One day after Christmas, a medical examiner ruled that the child’s death was a homicide. But it was May 4 before police disclosed the cause of death and started an investigation.
For several years, my newspaper, The Bridgeport Post, had been hammering editorially at the police department’s ineffectiveness and its seeming apathy toward crime against minorities. But the inaction on the Hart case, along with another incident, prompted Publisher Dudley Thomas to suggest an unprecedented front-page editorial lambasting the Bridgeport Police Department for its lack of leadership. The idea was unanimously endorsed by Post editors who felt it was a community newspaper’s responsibility to keep a poor child’s murder from being forgotten.
On May 17, our readers opened their newspapers to read, “The beating death of a 3-year-old child is not a routine matter. It’s not like an auto theft or burglary that goes unattended.” The editorial said the Hart murder investigation had been “mired in confusion” and suggested that “if Bridgeport can’t run its police department effectively, the state should step in.”
Leaders in the African-American community who had been outraged by the lack of action, were pleased with the newspaper’s prodding. “It seems to me the police dropped the ball on this. Where are their priorities? Ticketing cars?” asked State Representative Ernest Newton, whose district includes Brenda Lee’s last home.
And, as a matter of fact, immediately after the editorial, police stepped up their ticket writing on expired parking meters around The Bridgeport Post.
The next step for the Post was to ask the state to offer a reward in the case. But that request hit a dead end.
Weeks passed. “Progress is being made,” police kept saying, but still there was no arrest. Thomas asked editors what they thought about the newspaper offering a $5000 reward for information that lead to an arrest and conviction in the case.
As city editor, I endorsed the idea without hesitation. Over the years, I had seen many examples of apathy in the city. But this case was inexcusable. If the reward would prod the police investigation along or help provide new clues, why not?
“Someone had to be an advocate for her and no one in the city seemed to want to. We saw it as our role,” said Executive Editor Robert A. Laska. “If she were a child in one of the suburban communities, there would have been a public outcry.”
On July 11, the Post announced the reward offer in a front-page story accompanied by a front-page editorial:
“Shame on the city of Bridgeport. It is time for action . . . It is time for public outrage about the inaction in the Brenda Lee Hart case, an inaction which is symbolic of what is wrong with Bridgeport.
” . . . Shame on the city of Bridgeport. More city residents turned out in recent years to protest a proposed Little League complex . . . than have voiced outrage about the rising number of homicides in Bridgeport and the death of this defenseless child.”
Five days later, Pearlie Alfred, Brenda Lee’s unofficial custodian, was charged with manslaughter.

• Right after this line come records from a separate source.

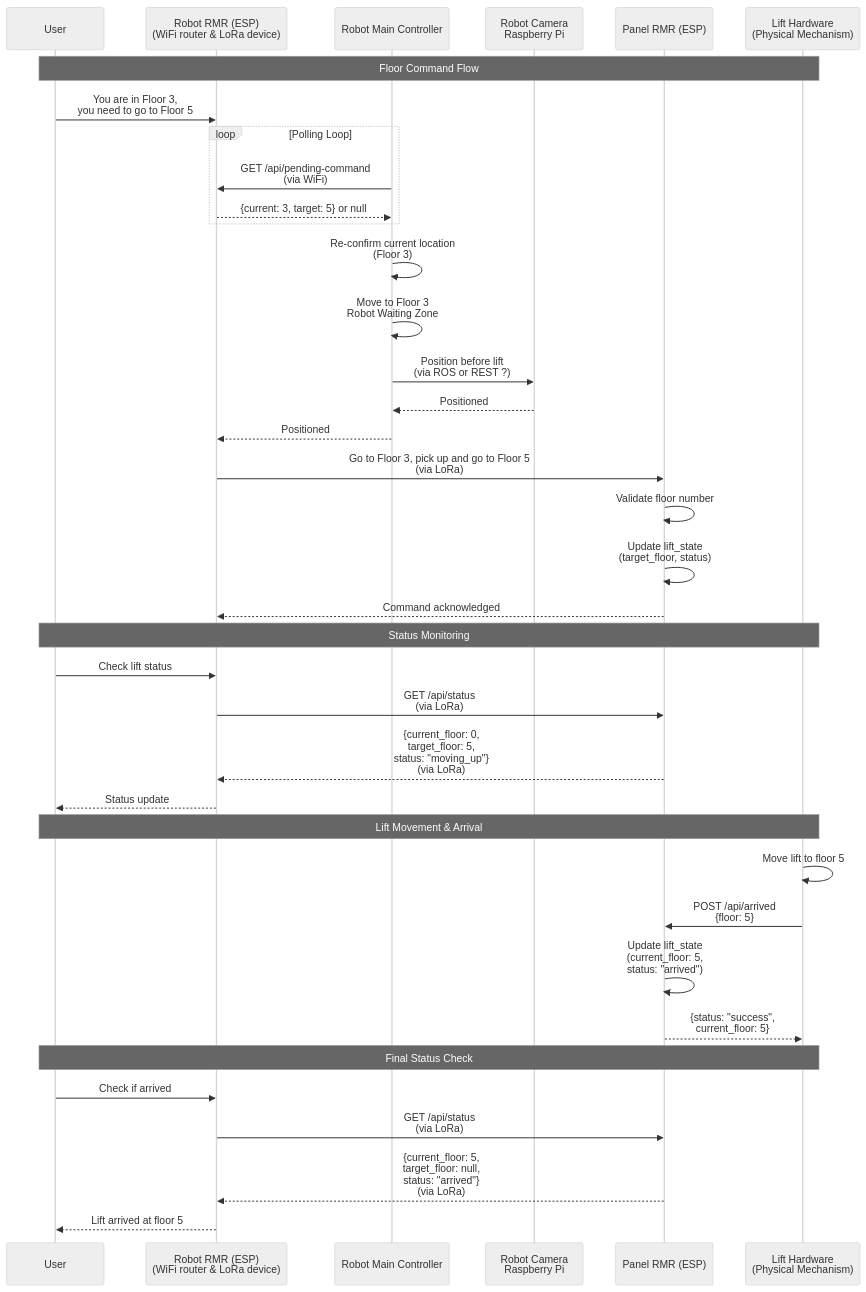
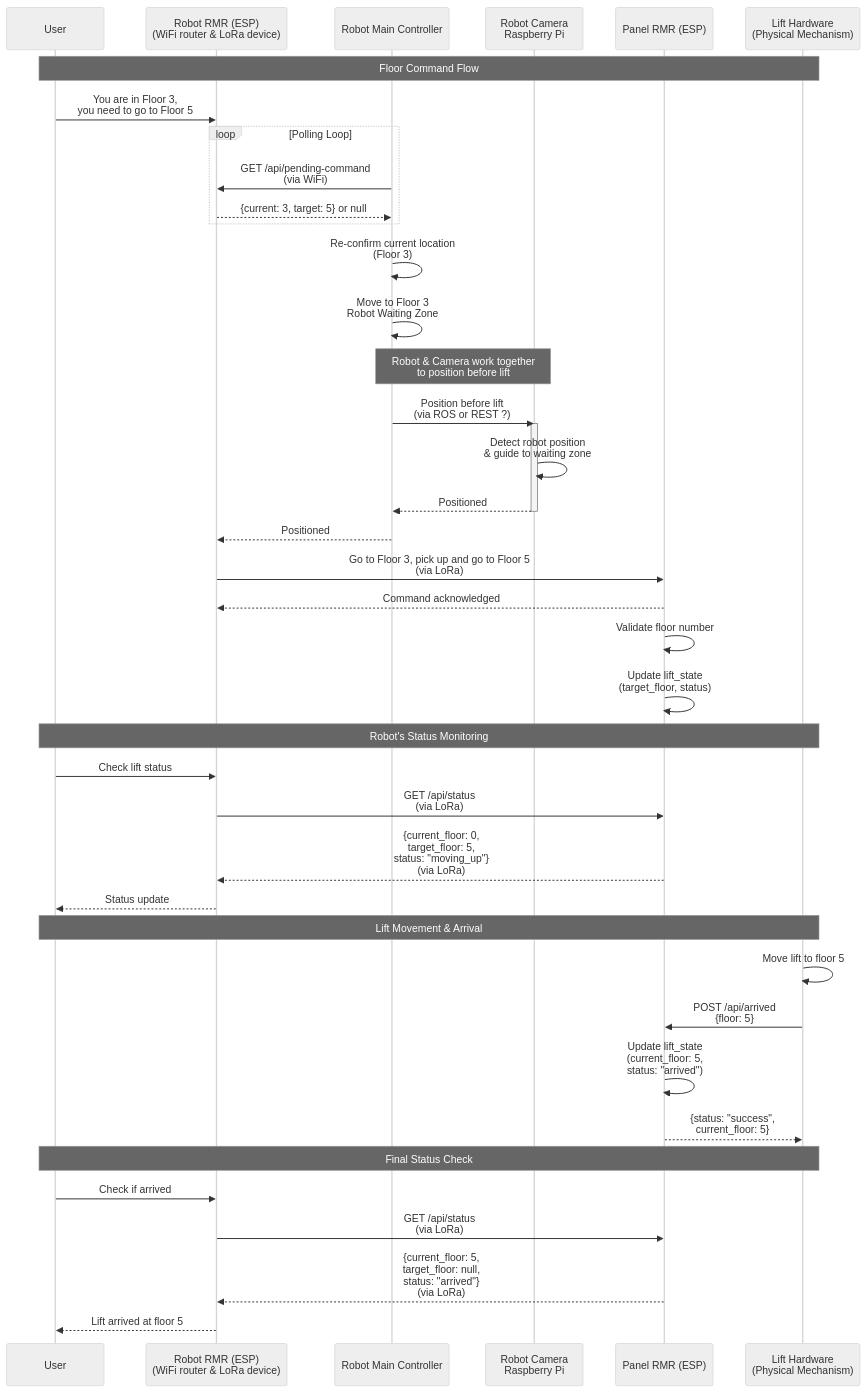
One commit to in-is-ah/rmr changed the first of 2 diagrams in sequence_diagram.md. Above: the diagram before and after it, drawn with Mermaid (neutral theme).

Commit message:
Refine sequence diagram for robot and camera interaction
Updated notes and commands in the sequence diagram for clarity.

````diff
--- a/sequence_diagram.md
+++ b/sequence_diagram.md
@@ -5,43 +5,48 @@
 ```mermaid
 sequenceDiagram
     participant User
     participant ClientPi as Robot RMR (ESP)<br/>(WiFi router & LoRa device)
     participant RobotMainController as Robot Main Controller
     participant CameraModule as Robot Camera<br/>Raspberry Pi
     participant LiftService as Panel RMR (ESP)
     participant LiftHardware as Lift Hardware<br/>(Physical Mechanism)
 
     Note over User,LiftHardware: Floor Command Flow
     User->>ClientPi: You are in Floor 3,<br/>you need to go to Floor 5
     loop Polling Loop
         RobotMainController->>ClientPi: GET /api/pending-command<br/>(via WiFi)
         ClientPi-->>RobotMainController: {current: 3, target: 5} or null
     end
     RobotMainController->>RobotMainController: Re-confirm current location<br/>(Floor 3)
     RobotMainController->>RobotMainController: Move to Floor 3<br/>Robot Waiting Zone
+    Note over RobotMainController,CameraModule: Robot & Camera work together<br/>to position before lift
     RobotMainController->>CameraModule: Position before lift<br/>(via ROS or REST ?)
+    activate CameraModule
+    CameraModule->>CameraModule: Detect robot position<br/>& guide to waiting zone
     CameraModule-->>RobotMainController: Positioned
+    deactivate CameraModule
     RobotMainController-->>ClientPi: Positioned
     ClientPi->>LiftService: Go to Floor 3, pick up and go to Floor 5<br/>(via LoRa)
+    LiftService-->>ClientPi: Command acknowledged
     LiftService->>LiftService: Validate floor number
     LiftService->>LiftService: Update lift_state<br/>(target_floor, status)
-    LiftService-->>ClientPi: Command acknowledged
+
     
-    Note over User,LiftHardware: Status Monitoring
+    Note over User,LiftHardware: Robot's Status Monitoring
     User->>ClientPi: Check lift status
     ClientPi->>LiftService: GET /api/status<br/>(via LoRa)
     LiftService-->>ClientPi: {current_floor: 0,<br/>target_floor: 5,<br/>status: "moving_up"}<br/>(via LoRa)
     ClientPi-->>User: Status update
     
     Note over User,LiftHardware: Lift Movement & Arrival
     LiftHardware->>LiftHardware: Move lift to floor 5
     LiftHardware->>LiftService: POST /api/arrived<br/>{floor: 5}
     LiftService->>LiftService: Update lift_state<br/>(current_floor: 5,<br/>status: "arrived")
     LiftService-->>LiftHardware: {status: "success",<br/>current_floor: 5}
     
     Note over User,LiftHardware: Final Status Check
     User->>ClientPi: Check if arrived
     ClientPi->>LiftService: GET /api/status<br/>(via LoRa)
     LiftService-->>ClientPi: {current_floor: 5,<br/>target_floor: null,<br/>status: "arrived"}<br/>(via LoRa)
     ClientPi-->>User: Lift arrived at floor 5
 ```
````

Some in the police hierarchy said the reward had nothing to do with the arrest. But Ted Meekins, president of the Bridgeport Guardians, a group representing minority police officers, disagreed. Meekins said the efforts of the newspaper along with those of the minority community, pushed the police department to fully investigate the case. “Had it not been for Bridgeport Post Publisher Dudley Thomas keeping this issue alive, I do not believe this would have been the case.”
The Post’s reward offer was reported by other local media, although that wasn’t the paper’s intent. “We didn’t want the newspaper to become the story,” Thomas said. “What is important is that the Post didn’t allow this story to slip through the cracks and was able to gather and marshal the indignation of the readership to get to the bottom of Brenda Lee Hart’s death.”
Would the Post do the same thing again?
“It’s not something we’d look forward to doing again, but we wouldn’t rule it out,” Thomas said. “I would hope the situation would never arise again.”